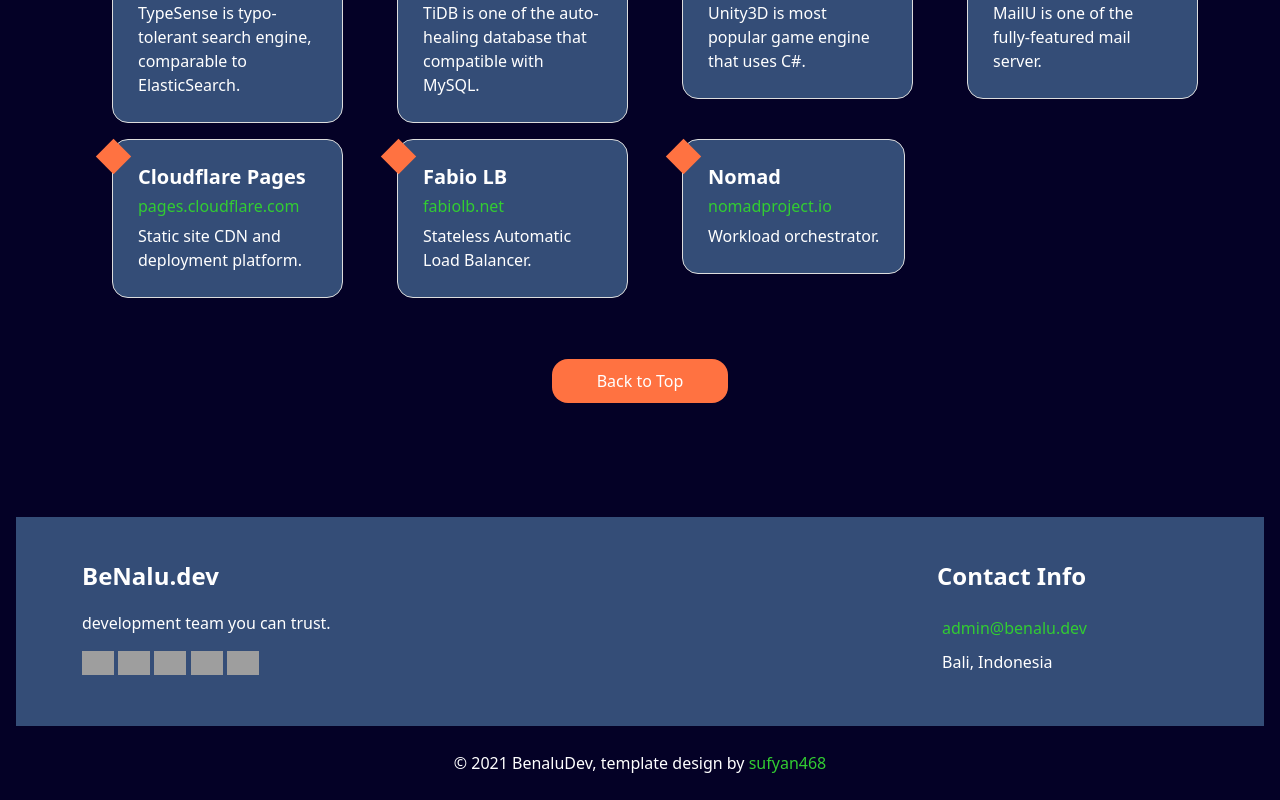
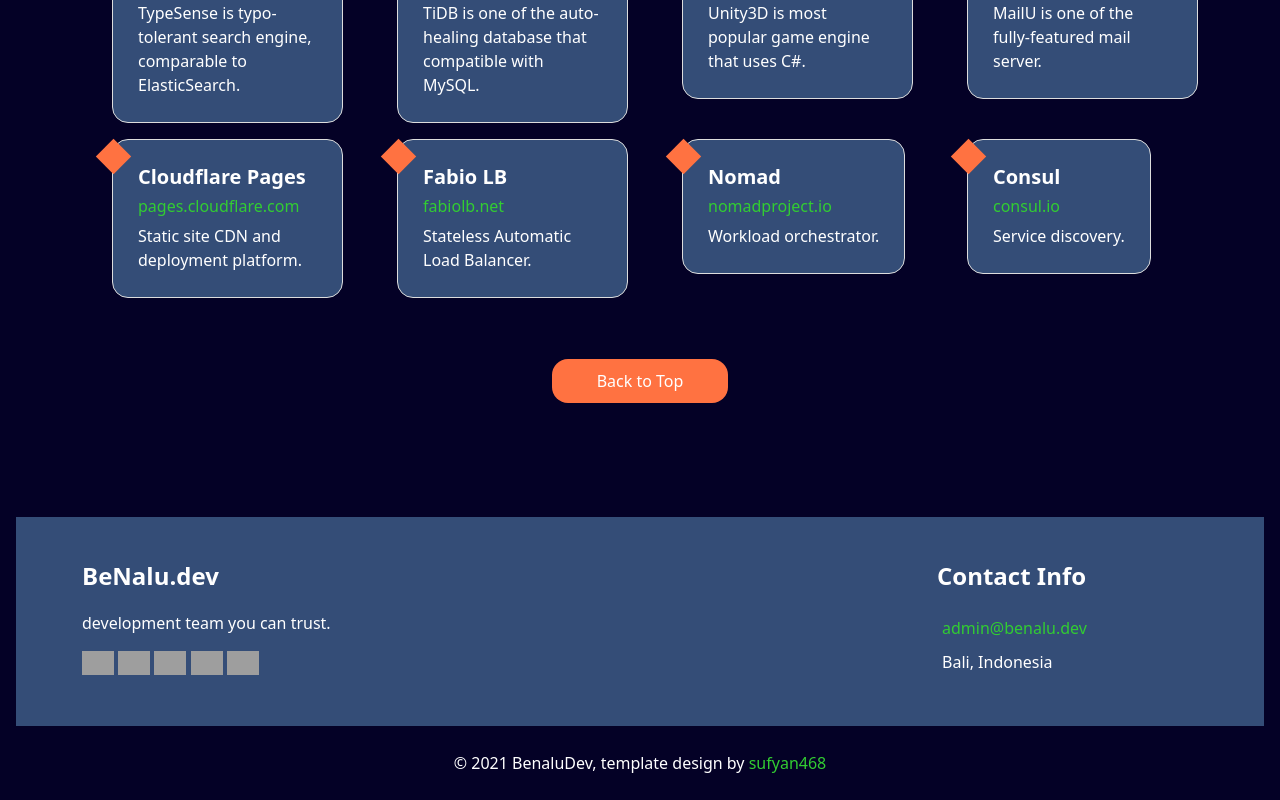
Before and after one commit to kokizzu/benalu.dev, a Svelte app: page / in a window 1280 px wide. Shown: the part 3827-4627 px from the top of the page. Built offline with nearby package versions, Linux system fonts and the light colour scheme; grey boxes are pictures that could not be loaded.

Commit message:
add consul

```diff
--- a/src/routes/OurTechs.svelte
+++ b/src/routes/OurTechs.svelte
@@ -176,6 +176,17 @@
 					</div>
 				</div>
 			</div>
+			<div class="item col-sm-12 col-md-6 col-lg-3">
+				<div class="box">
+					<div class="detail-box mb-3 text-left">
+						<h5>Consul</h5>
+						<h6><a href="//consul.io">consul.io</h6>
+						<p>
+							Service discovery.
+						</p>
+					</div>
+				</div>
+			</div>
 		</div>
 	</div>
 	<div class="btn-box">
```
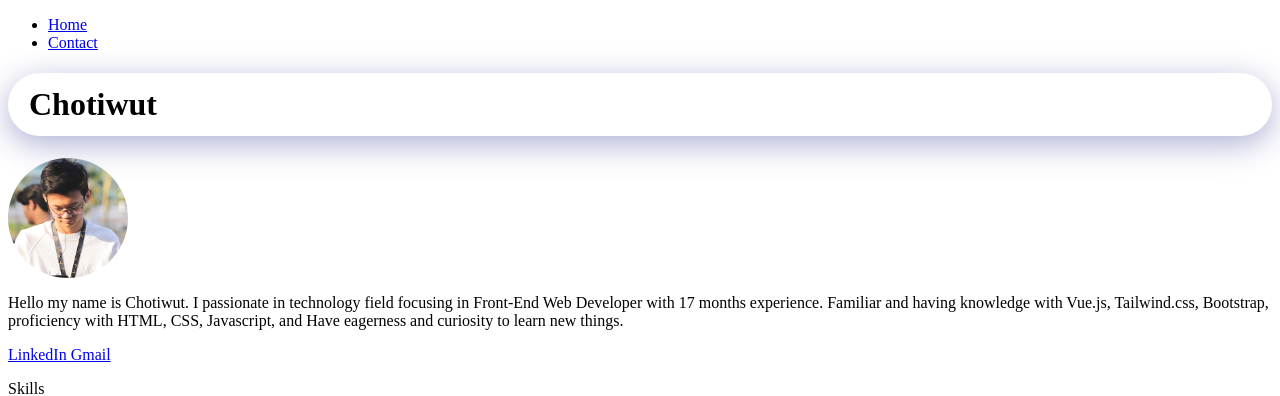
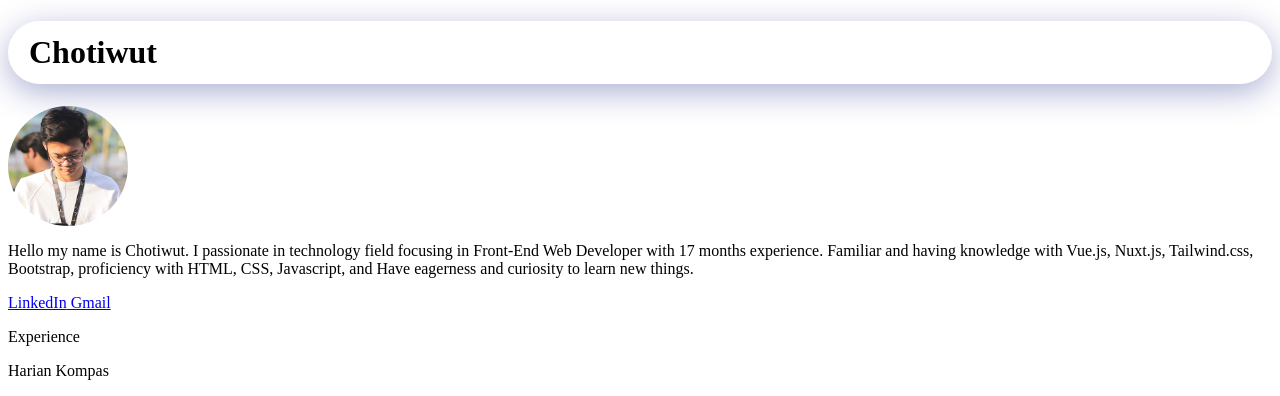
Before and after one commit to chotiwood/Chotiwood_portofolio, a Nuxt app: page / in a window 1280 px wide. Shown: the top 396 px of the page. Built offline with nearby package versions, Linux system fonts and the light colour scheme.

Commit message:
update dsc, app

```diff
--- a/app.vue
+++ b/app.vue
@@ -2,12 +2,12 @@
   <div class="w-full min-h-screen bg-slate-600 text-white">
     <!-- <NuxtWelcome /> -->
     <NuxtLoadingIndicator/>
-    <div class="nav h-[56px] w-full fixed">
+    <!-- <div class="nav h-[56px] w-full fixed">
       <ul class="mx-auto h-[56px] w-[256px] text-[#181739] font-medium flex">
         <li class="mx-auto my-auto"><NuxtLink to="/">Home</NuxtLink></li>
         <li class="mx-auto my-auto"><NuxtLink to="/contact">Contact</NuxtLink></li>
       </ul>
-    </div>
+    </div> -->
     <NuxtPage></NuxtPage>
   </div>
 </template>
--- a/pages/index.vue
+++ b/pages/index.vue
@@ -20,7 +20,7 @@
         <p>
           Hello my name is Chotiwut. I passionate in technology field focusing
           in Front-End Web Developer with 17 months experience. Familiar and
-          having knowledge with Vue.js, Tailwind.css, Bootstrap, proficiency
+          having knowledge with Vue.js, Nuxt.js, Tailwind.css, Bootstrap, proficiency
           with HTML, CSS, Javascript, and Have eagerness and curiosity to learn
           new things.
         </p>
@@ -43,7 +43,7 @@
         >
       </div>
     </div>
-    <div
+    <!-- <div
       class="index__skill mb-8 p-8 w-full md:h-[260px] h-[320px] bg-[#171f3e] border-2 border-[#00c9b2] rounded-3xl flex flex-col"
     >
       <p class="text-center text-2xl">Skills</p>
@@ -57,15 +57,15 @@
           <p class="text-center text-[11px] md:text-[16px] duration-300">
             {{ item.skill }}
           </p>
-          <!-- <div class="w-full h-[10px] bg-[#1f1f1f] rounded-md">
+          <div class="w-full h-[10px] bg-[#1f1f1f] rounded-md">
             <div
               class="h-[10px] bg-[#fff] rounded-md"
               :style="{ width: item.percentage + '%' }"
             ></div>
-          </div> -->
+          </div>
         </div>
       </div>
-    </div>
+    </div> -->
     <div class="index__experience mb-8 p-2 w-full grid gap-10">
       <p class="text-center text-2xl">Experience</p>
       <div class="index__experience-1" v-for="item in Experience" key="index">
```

══════════

▸ Work instruction
All lines of the records above that contain the word "rounded" are to be copied out.

▸ Result for this exercise
       class="index__skill mb-8 p-8 w-full md:h-[260px] h-[320px] bg-[#171f3e] border-2 border-[#00c9b2] rounded-3xl flex flex-col"
-          <!-- <div class="w-full h-[10px] bg-[#1f1f1f] rounded-md">
+          <div class="w-full h-[10px] bg-[#1f1f1f] rounded-md">
               class="h-[10px] bg-[#fff] rounded-md"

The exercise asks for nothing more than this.